A 60 Myr Sea Surface Temperature Record of the Northern Atlantic Ocean Using a Multi-proxy Approach

Friday, 19 December 2014
Gert-Jan Reichart1, Marijke De Bar1, Appy Sluijs2, Martin Ziegler3, Lennart de Nooijer1 and Stefan Schouten1, (1)Royal Netherlands Institute for Sea Research, Den Burg, Netherlands, (2)Marine Palynology and Paleoceanography, Department of Earth Sciences, Faculty of Geosciences, Utrecht University. Laboratory of Palaeobotany and Palynology, Budapestlaan 4, 3584CD, Utrecht, Netherlands, (3)ETH Swiss Federal Institute of Technology Zurich, Zurich, Switzerland

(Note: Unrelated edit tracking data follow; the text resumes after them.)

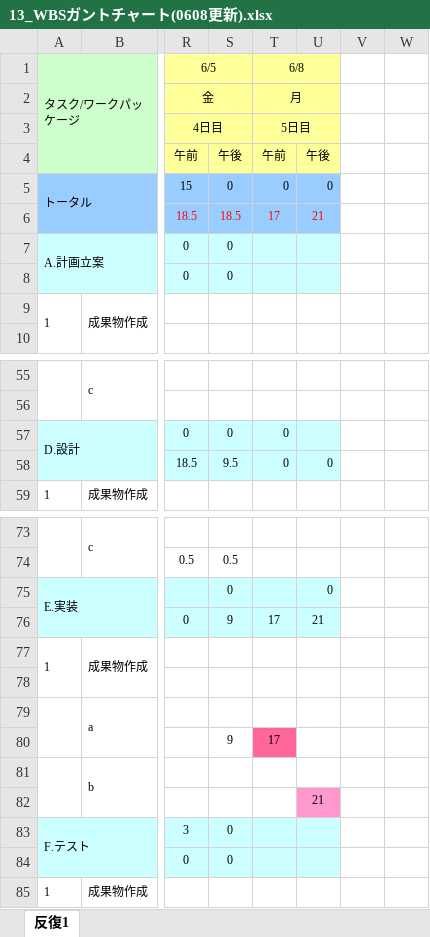
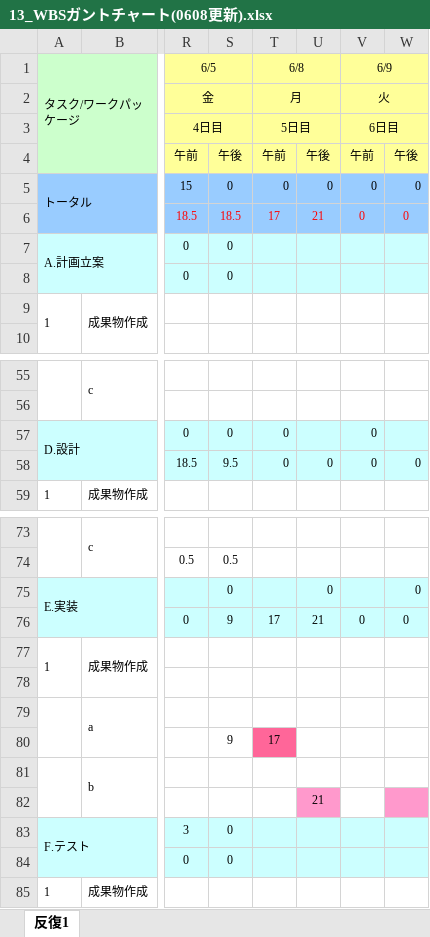
Before and after one commit to lim-nari/13_HJHK, an Excel workbook: 13_WBSガントチャート(0608更新).xlsx, sheet 反復1, drawn as a sheet; only a part is shown, gaps mark what is left out; values as stored, in another font and other column widths than the file's, no borders; charts and pictures and conditional formats not drawn; the diff covers the shown part only; the diff names each change by its address in the sheet, - before the commit and + after, or states it on an @@ line.

```diff
--- a/13_WBSガントチャート(0608更新).xlsx (sheet 反復1)
+++ b/13_WBSガントチャート(0608更新).xlsx (sheet 反復1)
-V1: (empty)
+V1: 6/9
-V1:W4 fill: none
+V1:W4 fill: #FFFF99
+V1:W1 merged
-V2 (6/9): (empty)
+V2 (6/9): 火
+V2:W2 merged
-V3 (6/9): (empty)
+V3 (6/9): 6日目
+V3:W3 merged
-V4 (6/9): (empty)
+V4 (6/9): 午前
-W4: (empty)
+W4: 午後
-V5:V6 (6/9): (empty)
+V5:V6 (6/9): 0
-V5:W6 fill: none
+V5:W6 fill: #99CCFF
-W5:W6: (empty)
+W5:W6: 0
-V7:W8 fill: none
+V7:W8 fill: #CCFFFF
-V57:V58 (6/9): (empty)
+V57:V58 (6/9): 0
-V57:W58 fill: none
+V57:W58 fill: #CCFFFF
-W58: (empty)
+W58: 0
-V75:W76 fill: none
+V75:W76 fill: #CCFFFF
-W75:W76: (empty)
+W75:W76: 0
-V76 (6/9): (empty)
+V76 (6/9): 0
-W82 fill: none
+W82 fill: #FF99CC
-V83:W84 fill: none
+V83:W84 fill: #CCFFFF
```
Also changed, not shown: cell formats elsewhere in this sheet.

The extrapolation of sea surface temperature calibrations used for proxies into deep time is inherently problematic. On geological time scales, differences in ocean chemistry, source organism evolution and non-analogue processes all affect application of calibrations based on present day proxy relationships. Here we present a multi-proxy (Mg/Ca, δ18O and TEX86) paleotemperature reconstruction for the North Atlantic American shelf using ODP Leg 174AX Site Bass River (New Jersey Shelf). This record extends from the Cenomanian to the Pliocene and provides an excellent archive for comparing proxies on long time scales, because the sediments yield well-preserved organic biomarkers as well as foraminiferal calcite, suitable for geochemical analysis. Nine sub-sets of high-resolution series were analyzed to gain insight both in the long-term evolution as well as the internal proxy consistency on shorter time scales. Trends in TEX86, δ18O and Mg/Ca show very good mutual agreement and are consistent with stacked global benthic oxygen isotope records. This implies that the New Jersey shelf record captures the long-term trends in the global oceanic temperature signal. However, TEX86 sea surface temperatures range between ~20 and 35 ⁰C, whereas bottom water temperatures inferred from Mg/Ca (corrected for modeled past changes in sea water Mg/Ca) and δ18O (corrected for ice volume changes) range between ~15 and 25 ⁰C, and 10 and 20 ⁰C, respectively. These offsets, which increase further back in time, suggest that difference in the isotopic and elemental composition of seawater, or changes in the TEX86 calibration in deep time, affect temperature proxies. Deep time re-calibration based on clumped isotope thermometry will be used to reconcile these proxies also on geological time scales.